So, to repeat, nature is what it is, and not to sound anti-science, but it probably should be. So even if we develop a workable plan to start breeding in a far more conscious and scientific manner, I think we should direct a large portion of our effort to nurturing issues.

When approaching any problem, Occam’s razor – the simplest explanation is probably the truth – is probably the first tool to apply. One interpretation of this idea can be to first test the things we do know, before searching for more information. In the case of the problem of human misbehaviour and crime, we should look first at what we do regarding these problems now, and wonder what effects the things we know that we do are having – of course I am referring to punishment. Punishing is certainly a part of the phenomena we are investigating, so considering that abuse is known to damage people, causing defiance and misbehaviour, and corporal punishment does the same, perhaps Occam’s idea should be applied to punishment in general. Although difficult to consider for most of us, for a variety of reasons, purely logically, this is a simple question: is it possible that the very thing we do – the only thing we do – to cure crime and misbehaviour is actually the cause? Again, emotionally challenging, but logically simple: is it possible that the only thing we do is the thing we’re doing wrong? I think Occam’s razor demands that we at least test it somehow.
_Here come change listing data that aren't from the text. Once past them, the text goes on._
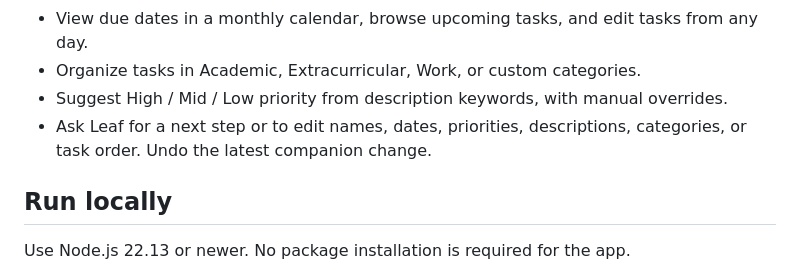
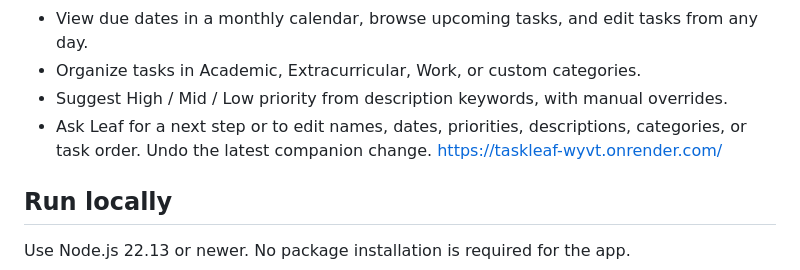
Before and after one commit to KenTheCraz/SbuHACKS2026, a Markdown page: README.md, the part around the change. Rendered like a GitHub page.

Commit message:
Add live application link to README
use the live application link attached

```diff
--- a/README.md
+++ b/README.md
@@ -10,7 +10,7 @@ A standalone browser-based to-do app. No ChatGPT account, login, or hosting is r
 - Organize tasks in Academic, Extracurricular, Work, or custom categories.
 - Suggest High / Mid / Low priority from description keywords, with manual overrides.
 - Ask Leaf for a next step or to edit names, dates, priorities, descriptions, categories, or task order. Undo the latest companion change.
-
+https://taskleaf-wyvt.onrender.com/
 ## Run locally
 
 Use Node.js 22.13 or newer. No package installation is required for the app.
```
Otherwise we are probably doing the equivalent of running around town searching for our spectacles while they’re right there on our face.

In summary, then, advances in the understanding of our natures, brought about by genetics and other disciplines are not in any opposition to the human need for nurturing. The present state of the science of the debate is that there is an interaction between genetics and environment. Nurturing can affect our natures. The power of nurturing is most visible in its negative form, the damages of abuse, where we know that nurturing can affect our natures. We have natures, yes, and to learn about them is a good, useful pursuit, but we have nurturing to do. There is plenty of room for improvement in the human administration of nurturing. Nurturing is what we do, what we can do, and where we should be concentrating our efforts to solve the social problems of crime and misbehaviour. It may be exactly the things we do in the area of nurturing, and not our natures, that cause these sorts of problems.